During the 1920s, sound revolutionized the motion picture industry and cinema continued as one of the most significant and popular forms of mass entertainment in the world. Film studios were transformed into major corporations, hiring a host of craftsmen and technicians including cinematographers, editors, screenwriters, and set designers. The birth of the star system supported the meteoric rise and celebrity status of actors including Charlie Chaplin, Mary Pickford, Joan Crawford, Greta Garbo, and Rudolph Valentino while black performers (relegated to "race films") appeared infrequently in mainstream movies. The classic Hollywood film style was perfected and significant film genres were established: the melodrama, western, historical epic, and romantic comedy, along with slapstick, science fiction, and fantasy.
In ten original essays, American Cinema of the 1920s examines the film industry's continued growth and prosperity while focusing on important themes of the era.
With the U.S. economy booming under President Bill Clinton and the cold war finally over, many Americans experienced peace and prosperity in the nineties.
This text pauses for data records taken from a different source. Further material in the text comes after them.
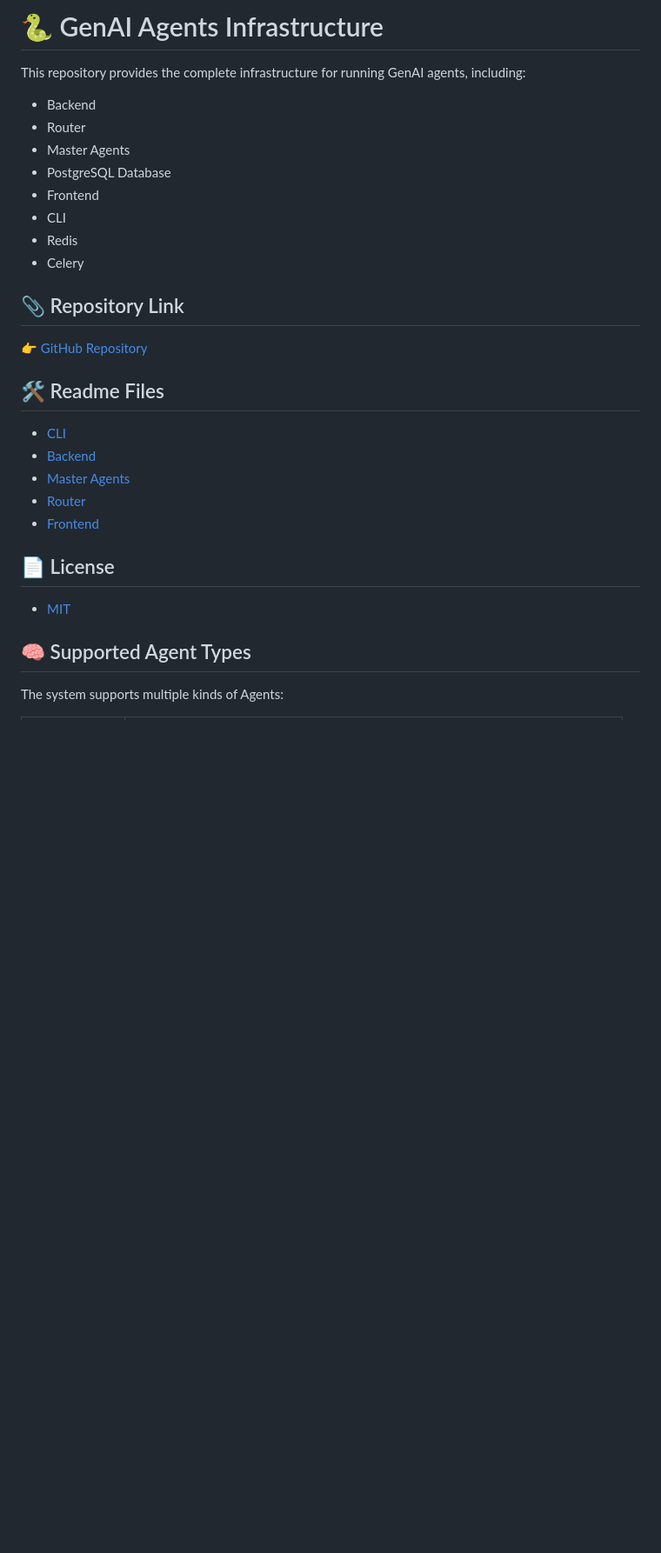
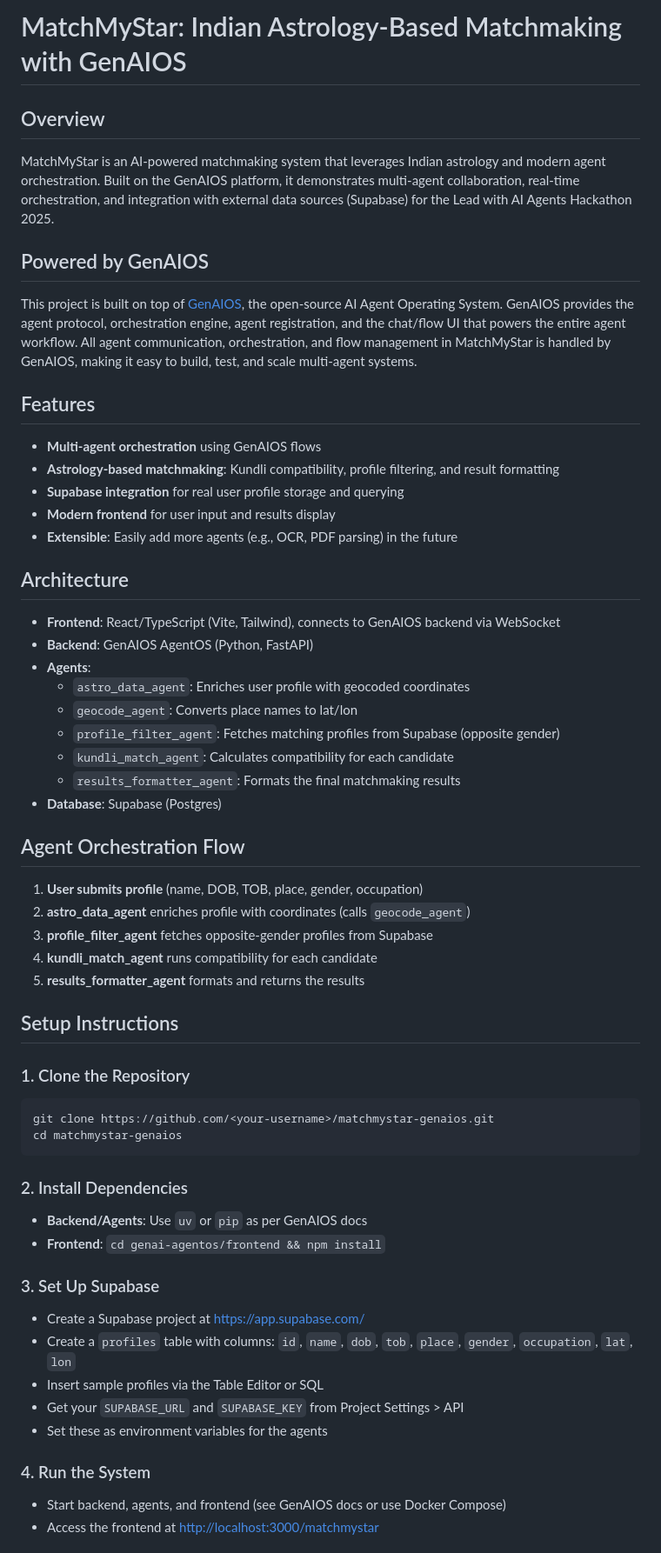
Before and after one commit to TheTatsuya/matchmystar-genaios, a Markdown page: README.md, the part around one of its changes. Shown at 87% size. Rendered like a GitHub page; blank space fills up the shorter version.

````diff
--- a/README.md
+++ b/README.md
@@ -1,33 +1,56 @@
-# 🐍 GenAI Agents Infrastructure
+# MatchMyStar: Indian Astrology-Based Matchmaking with GenAIOS
 
-This repository provides the complete infrastructure for running GenAI agents, including:
+## Overview
+MatchMyStar is an AI-powered matchmaking system that leverages Indian astrology and modern agent orchestration. Built on the GenAIOS platform, it demonstrates multi-agent collaboration, real-time orchestration, and integration with external data sources (Supabase) for the Lead with AI Agents Hackathon 2025.
 
-* Backend
-* Router
-* Master Agents
-* PostgreSQL Database
-* Frontend
-* CLI
-* Redis
-* Celery
+## Powered by GenAIOS
+This project is built on top of [GenAIOS](https://github.com/genai-works-org/genai-agentos), the open-source AI Agent Operating System. GenAIOS provides the agent protocol, orchestration engine, agent registration, and the chat/flow UI that powers the entire agent workflow. All agent communication, orchestration, and flow management in MatchMyStar is handled by GenAIOS, making it easy to build, test, and scale multi-agent systems.
 
-## 📎 Repository Link
+## Features
+- **Multi-agent orchestration** using GenAIOS flows
+- **Astrology-based matchmaking**: Kundli compatibility, profile filtering, and result formatting
+- **Supabase integration** for real user profile storage and querying
+- **Modern frontend** for user input and results display
+- **Extensible**: Easily add more agents (e.g., OCR, PDF parsing) in the future
 
-👉 [GitHub Repository](https://github.com/genai-works-org/genai-agentos)
+## Architecture
+- **Frontend**: React/TypeScript (Vite, Tailwind), connects to GenAIOS backend via WebSocket
+- **Backend**: GenAIOS AgentOS (Python, FastAPI)
+- **Agents**:
+  - `astro_data_agent`: Enriches user profile with geocoded coordinates
+  - `geocode_agent`: Converts place names to lat/lon
+  - `profile_filter_agent`: Fetches matching profiles from Supabase (opposite gender)
+  - `kundli_match_agent`: Calculates compatibility for each candidate
+  - `results_formatter_agent`: Formats the final matchmaking results
+- **Database**: Supabase (Postgres)
 
-## 🛠️ Readme Files
+## Agent Orchestration Flow
+1. **User submits profile** (name, DOB, TOB, place, gender, occupation)
+2. **astro_data_agent** enriches profile with coordinates (calls `geocode_agent`)
+3. **profile_filter_agent** fetches opposite-gender profiles from Supabase
+4. **kundli_match_agent** runs compatibility for each candidate
+5. **results_formatter_agent** formats and returns the results
 
-* [CLI](cli/README.md)
-* [Backend](backend/README.md)
-* [Master Agents](master-agent/README.md)
-* [Router](router/README.md)
-* [Frontend](frontend/README.md)
+## Setup Instructions
 
-## 📄️ License
-* [MIT](LICENSE)
+### 1. Clone the Repository
+```bash
+git clone https://github.com/<your-username>/matchmystar-genaios.git
+cd matchmystar-genaios
+```
 
+### 2. Install Dependencies
+- **Backend/Agents**: Use `uv` or `pip` as per GenAIOS docs
+- **Frontend**: `cd genai-agentos/frontend && npm install`
 
-## 🧠 Supported Agent Types
+### 3. Set Up Supabase
+- Create a Supabase project at [https://app.supabase.com/](https://app.supabase.com/)
+- Create a `profiles` table with columns: `id`, `name`, `dob`, `tob`, `place`, `gender`, `occupation`, `lat`, `lon`
+- Insert sample profiles via the Table Editor or SQL
+- Get your `SUPABASE_URL` and `SUPABASE_KEY` from Project Settings > API
+- Set these as environment variables for the agents
 
-The system supports multiple kinds of Agents:
+### 4. Run the System
+- Start backend, agents, and frontend (see GenAIOS docs or use Docker Compose)
+- Access the frontend at [http://localhost:3000/matchmystar](http://localhost:3000/matchmystar)
 
````
Also changed, not shown: other parts of README.md (+14 -135 lines).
Digital technologies gained popularity, with nearly one billion people online by the end of the decade. The film industry wondered what the effect on cinema would be.
The essays in American Cinema of the 1990s examine the big-budget blockbusters and critically acclaimed independent films that defined the decade. The 1990s' most popular genre, action, channeled anxieties about global threats such as AIDS and foreign terrorist attacks into escapist entertainment movies. Horror films and thrillers were on the rise, but family-friendly pictures and feel-good romances netted big audiences too. Meanwhile, independent films captured hearts, engaged minds, and invaded Hollywood: by decade's end every studio boasted its own "art film" affiliate.
The H H Harlow Pickle Company has appeared in the small town of Link Lake, using heavy-handed tactics to force family farmers to either farm the Harlow way or lose their biggest customer - and, possibly, their land.